Early predictors of outcomes of hospitalization for cirrhosis and assessment of the impact of race and ethnicity at safety-net hospitals

V. V.Pavan Kedar Mukthinuthalapati, Samuel Akinyeye, Zachary P. Fricker, Moinuddin Syed, Eric Orman, Lauren Nephew, Eduardo Vilar-Gomez, James Slaven, Naga Chalasani, Maya Balakrishnan, Michelle T. Long, Bashar M. Attar, Marwan Ghabril

Research output: Contribution to journalArticle


Background Safety-net hospitals provide care for racially/ethnically diverse and disadvantaged urban populations. Their hospitalized patients with cirrhosis are relatively understudied and may be vulnerable to poor outcomes and racial/ethnic disparities. Aims To examine the outcomes of patients with cirrhosis hospitalized at regionally diverse safety-net hospitals and the impact of race/ethnicity. Methods A study of patients with cirrhosis hospitalized at 4 safety-net hospitals in 2012 was conducted. Demographic, clinical factors, and outcomes were compared between centers and racial/ethnic groups. Study endpoints included mortality and 30-day readmission. Results In 2012, 733 of 1,212 patients with cirrhosis were hospitalized for liver-related indications (median age 55 years, 65% male). The cohort was racially diverse (43% White, 25% black, 22% Hispanic, 3% Asian) with cirrhosis related to alcohol and viral hepatitis in 635 (87%) patients. Patients were hospitalized mainly for ascites (35%), hepatic encephalopathy (20%) and gastrointestinal bleeding (GIB) (17%). Fifty-four (7%) patients died during hospitalization and 145 (21%) survivors were readmitted within 30 days. Mortality rates ranged from 4 to 15% by center (p = .007) and from 3 to 10% by race/ethnicity (p = .03), but 30-day readmission rates were similar. Mortality was associated with Model for End-stage Liver Disease (MELD), acute-on-chronic liver failure, hepatocellular carcinoma, sodium and white blood cell count. Thirty-day readmission was associated with MELD and Charlson Comorbidity Index >4, with lower risk for GIB. We did not observe geographic or racial/ethnic differences in hospital outcomes in the risk-adjusted analysis. Conclusions Hospital mortality and 30-day readmission in patients with cirrhosis at safety-net hospitals are associated with disease severity and comorbidities, with lower readmissions in patients admitted for GIB. Despite geographic and racial/ethnic differences in hospital mortality, these factors were not independently associated with mortality.

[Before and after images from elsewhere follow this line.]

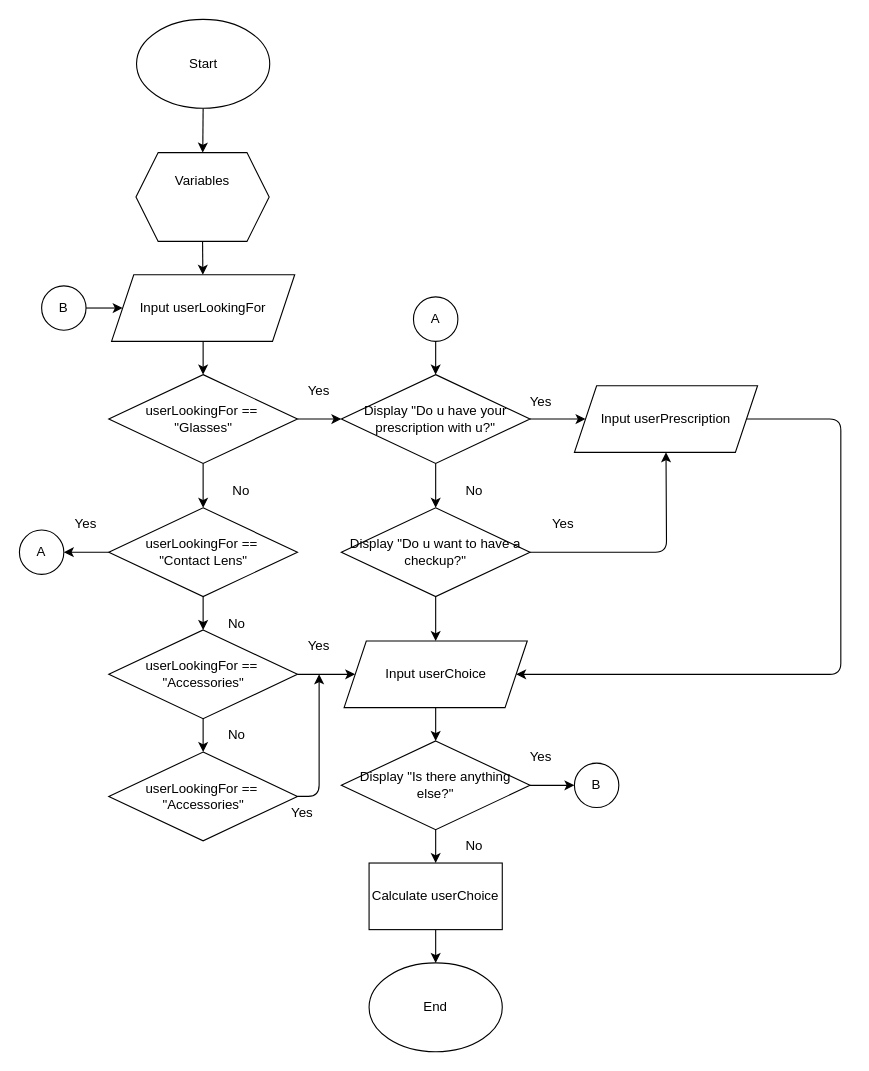
Above: page "System Flowchart" (1 of 2) of OrderingSystem.drawio in FelixCarillo/Ordering-System (draw.io), before the change. Source tidied: cells renumbered, new cells numbered last; positions are measured from the earlier drawing's top-left corner, leaving out a move shared by most shapes. Both pictures are drawn from the tidied source at 111%, with x=0, y=0 at pixel (19, 19).
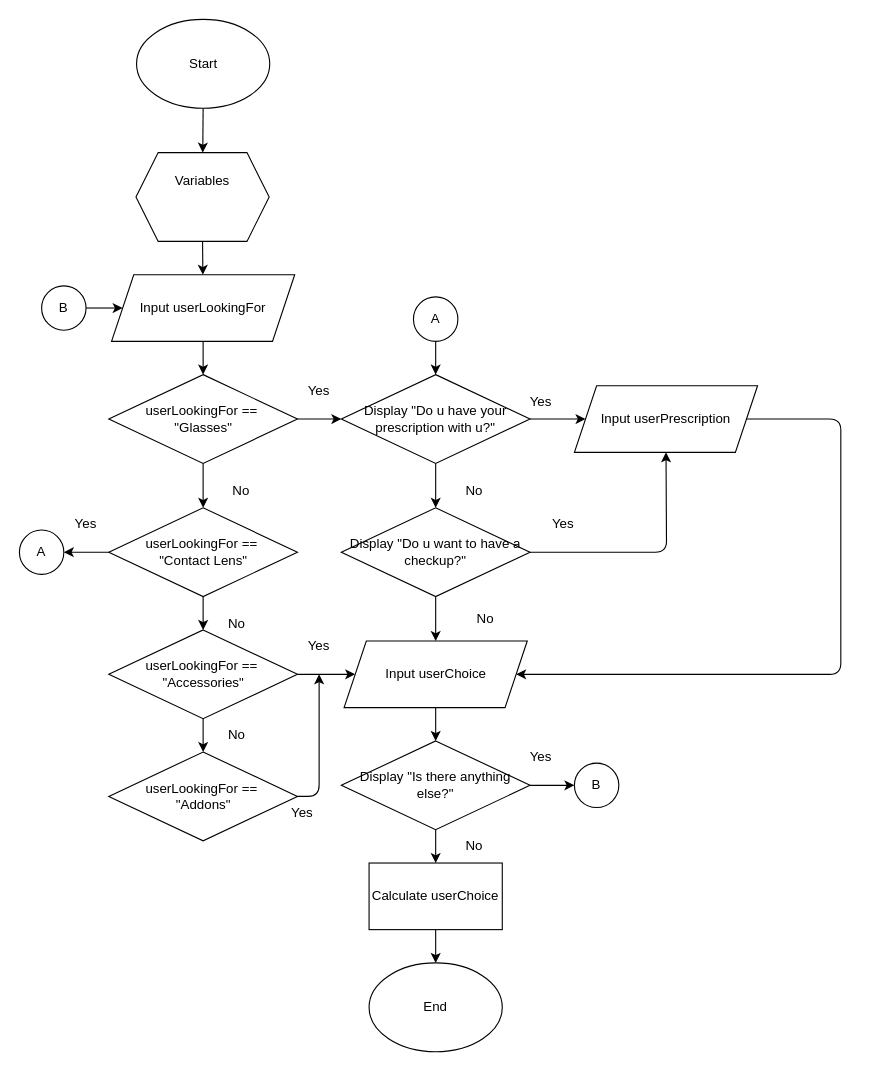
The same page after the edit.

Commit message (it also covers changes not shown here):
UPDATE KO ULE LATER

What changed in the source:
```diff
@@
-    <mxCell id="38" value="userLookingFor ==&amp;nbsp;&lt;div&gt;&quot;Accessories&quot;&lt;/div&gt;" style="rhombus;whiteSpace=wrap;html=1;" parent="1" vertex="1">
+    <mxCell id="38" value="userLookingFor ==&amp;nbsp;&lt;div&gt;&quot;Addons&quot;&lt;/div&gt;" style="rhombus;whiteSpace=wrap;html=1;" parent="1" vertex="1">
       <mxGeometry x="80.5" y="660" width="170" height="80" as="geometry" />
     </mxCell>
@@
+    <mxCell id="53" value="No" style="text;html=1;align=center;verticalAlign=middle;whiteSpace=wrap;rounded=0;" parent="1" vertex="1">
+      <mxGeometry x="390" y="525" width="60" height="30" as="geometry" />
+    </mxCell>
```
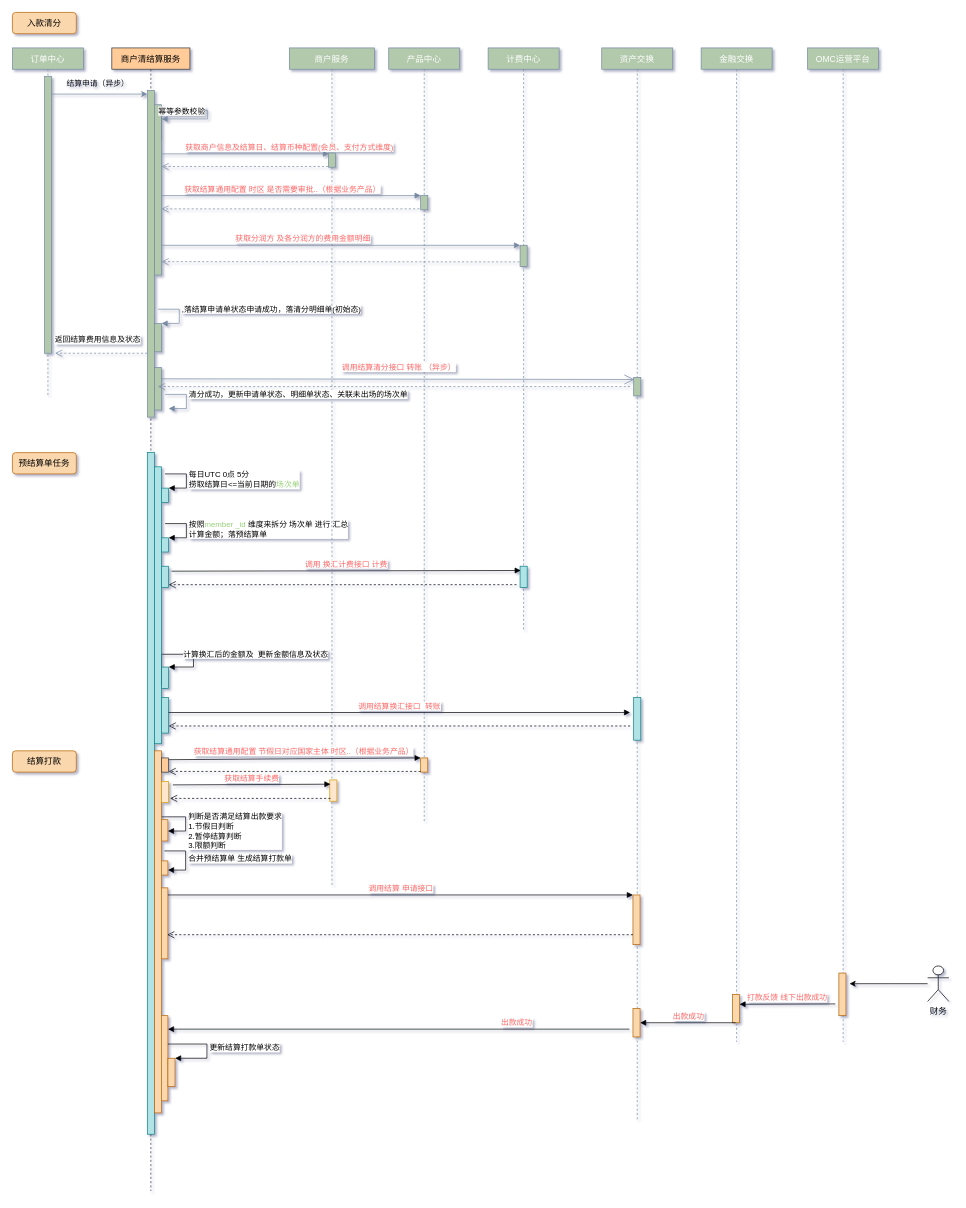
This is merchant-settle/Untitled Diagram.drawio from DominicElvira/Diagrams, a draw.io file, before an edit. Source tidied: cells renumbered, new cells numbered last; positions are measured from the earlier drawing's top-left corner, leaving out a move shared by most shapes. Both pictures are drawn from the tidied source at 71%, with x=0, y=0 at pixel (12, 12).
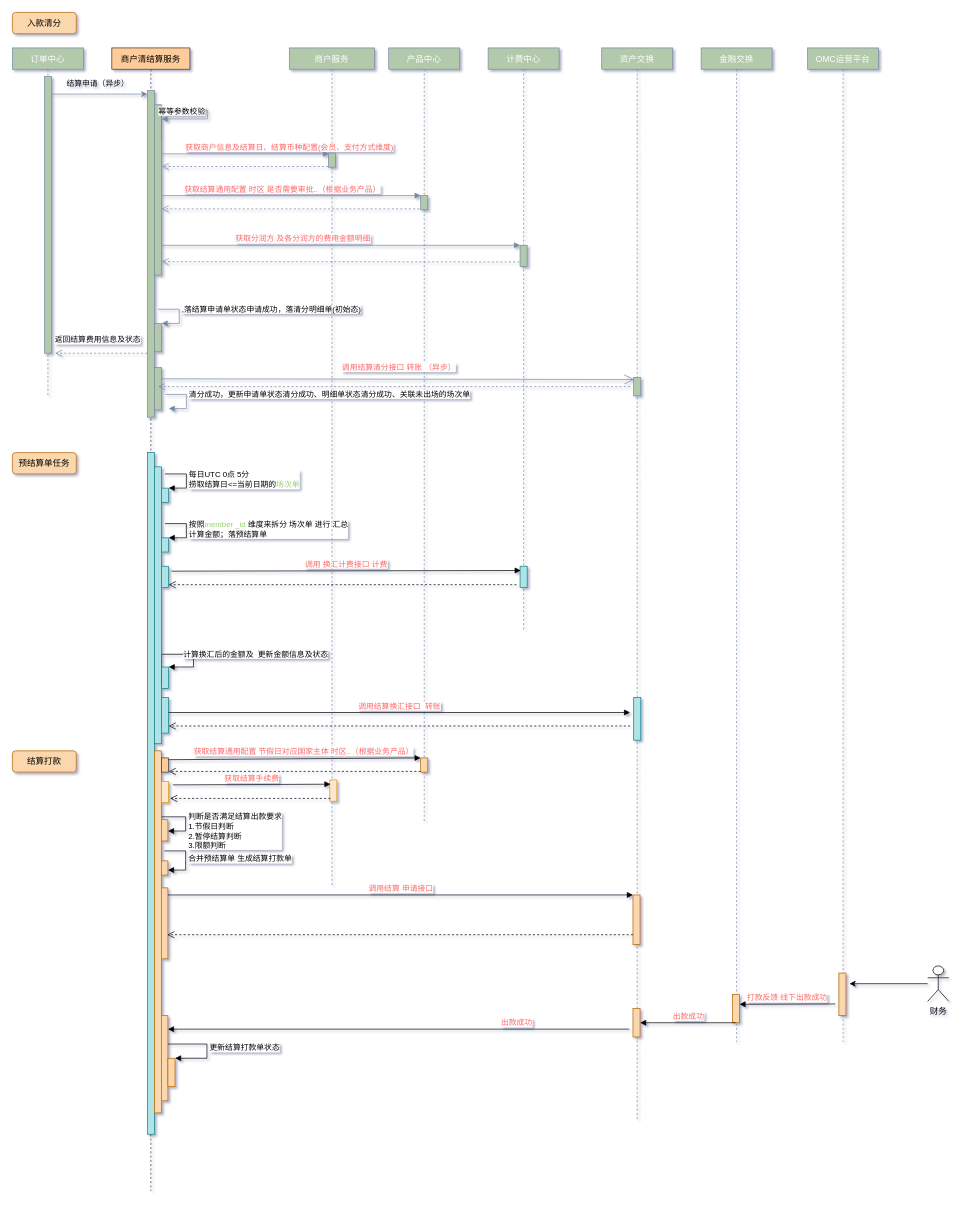
The same page after the edit.

Diff of the diagram source:
```diff
@@
-    <mxCell id="79" value="清分成功，更新申请单状态、明细单状态、关联未出场的场次单" style="edgeStyle=orthogonalEdgeStyle;html=1;align=left;spacingLeft=2;endArrow=block;rounded=0;entryX=1;entryY=0;fontSize=11;fontColor=#000000;strokeColor=#788AA3;strokeWidth=1;fillColor=#B2C9AB;curved=0;jumpStyle=none;" parent="1" edge="1">
+    <mxCell id="79" value="清分成功，更新申请单状态清分成功、明细单状态清分成功、关联未出场的场次单" style="edgeStyle=orthogonalEdgeStyle;html=1;align=left;spacingLeft=2;endArrow=block;rounded=0;entryX=1;entryY=0;fontSize=11;fontColor=#000000;strokeColor=#788AA3;strokeWidth=1;fillColor=#B2C9AB;curved=0;jumpStyle=none;" parent="1" edge="1">
       <mxGeometry x="-0.2" relative="1" as="geometry">
         <mxPoint x="215" y="538" as="sourcePoint" />
         <mxPoint x="220" y="558" as="targetPoint" />
         <Array as="points">
           <mxPoint x="245" y="538" />
         </Array>
       </mxGeometry>
     </mxCell>
```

Original languageEnglish (US)
Article numbere0211811
JournalPLoS ONE
Issue number3
StatePublished - Mar 1 2019


ASJC Scopus subject areas

  • Biochemistry, Genetics and Molecular Biology(all)
  • Agricultural and Biological Sciences(all)

Cite this

Mukthinuthalapati, V. V. P. K., Akinyeye, S., Fricker, Z. P., Syed, M., Orman, E., Nephew, L., Vilar-Gomez, E., Slaven, J., Chalasani, N., Balakrishnan, M., Long, M. T., Attar, B. M., & Ghabril, M. (2019). Early predictors of outcomes of hospitalization for cirrhosis and assessment of the impact of race and ethnicity at safety-net hospitals. PLoS ONE, 14(3), [e0211811]. https://doi.org/10.1371/journal.pone.0211811